#### SUPPLIED DATA

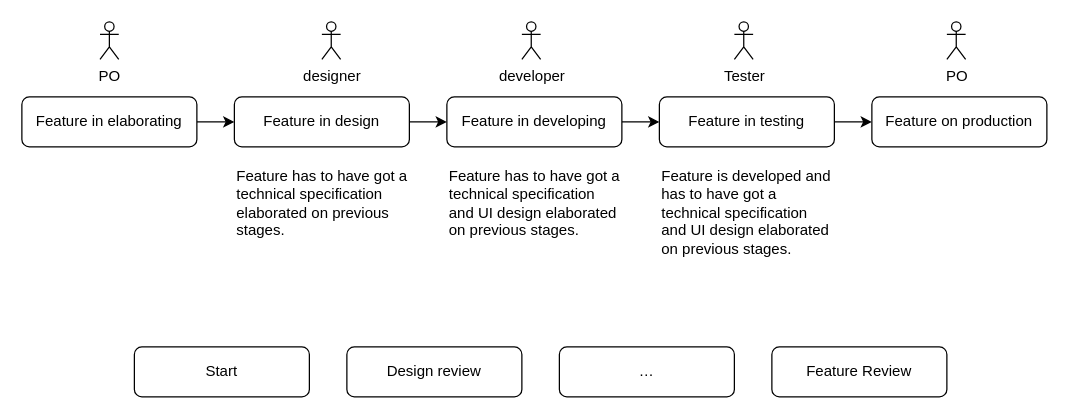
Earlier version of the draw.io diagram Untitled Diagram.drawio (ajile/draw-io). Source tidied: cells renumbered, new cells numbered last; positions are measured from the earlier drawing's top-left corner, leaving out a move shared by most shapes. Both pictures are drawn from the tidied source at 125%, with x=0, y=0 at pixel (21, 21).
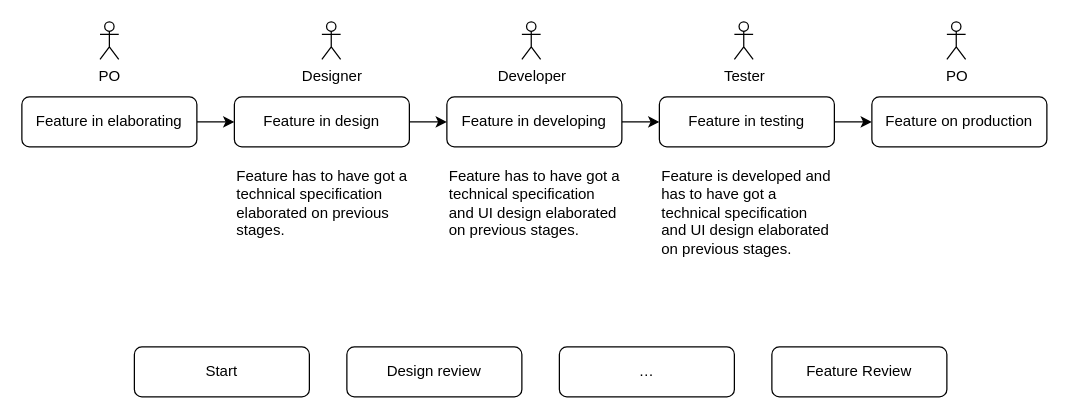
After the change.

What changed in the source:
```diff
@@
-    <mxCell id="12" value="designer" style="shape=umlActor;verticalLabelPosition=bottom;verticalAlign=top;html=1;" parent="1" vertex="1">
+    <mxCell id="12" value="Designer" style="shape=umlActor;verticalLabelPosition=bottom;verticalAlign=top;html=1;" parent="1" vertex="1">
       <mxGeometry x="240" width="15" height="30" as="geometry" />
     </mxCell>
@@
-    <mxCell id="14" value="developer" style="shape=umlActor;verticalLabelPosition=bottom;verticalAlign=top;html=1;" parent="1" vertex="1">
+    <mxCell id="14" value="Developer" style="shape=umlActor;verticalLabelPosition=bottom;verticalAlign=top;html=1;" parent="1" vertex="1">
       <mxGeometry x="400" width="15" height="30" as="geometry" />
     </mxCell>
```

########

* **WORK INSTRUCTION**: Give back the whole listing exactly; no pictures.

* **RESULT OF THE TASK**:
Earlier version of the draw.io diagram Untitled Diagram.drawio (ajile/draw-io). Source tidied: cells renumbered, new cells numbered last; positions are measured from the earlier drawing's top-left corner, leaving out a move shared by most shapes. Both pictures are drawn from the tidied source at 125%, with x=0, y=0 at pixel (21, 21).
After the change.

What changed in the source:
```diff
@@
-    <mxCell id="12" value="designer" style="shape=umlActor;verticalLabelPosition=bottom;verticalAlign=top;html=1;" parent="1" vertex="1">
+    <mxCell id="12" value="Designer" style="shape=umlActor;verticalLabelPosition=bottom;verticalAlign=top;html=1;" parent="1" vertex="1">
       <mxGeometry x="240" width="15" height="30" as="geometry" />
     </mxCell>
@@
-    <mxCell id="14" value="developer" style="shape=umlActor;verticalLabelPosition=bottom;verticalAlign=top;html=1;" parent="1" vertex="1">
+    <mxCell id="14" value="Developer" style="shape=umlActor;verticalLabelPosition=bottom;verticalAlign=top;html=1;" parent="1" vertex="1">
       <mxGeometry x="400" width="15" height="30" as="geometry" />
     </mxCell>
```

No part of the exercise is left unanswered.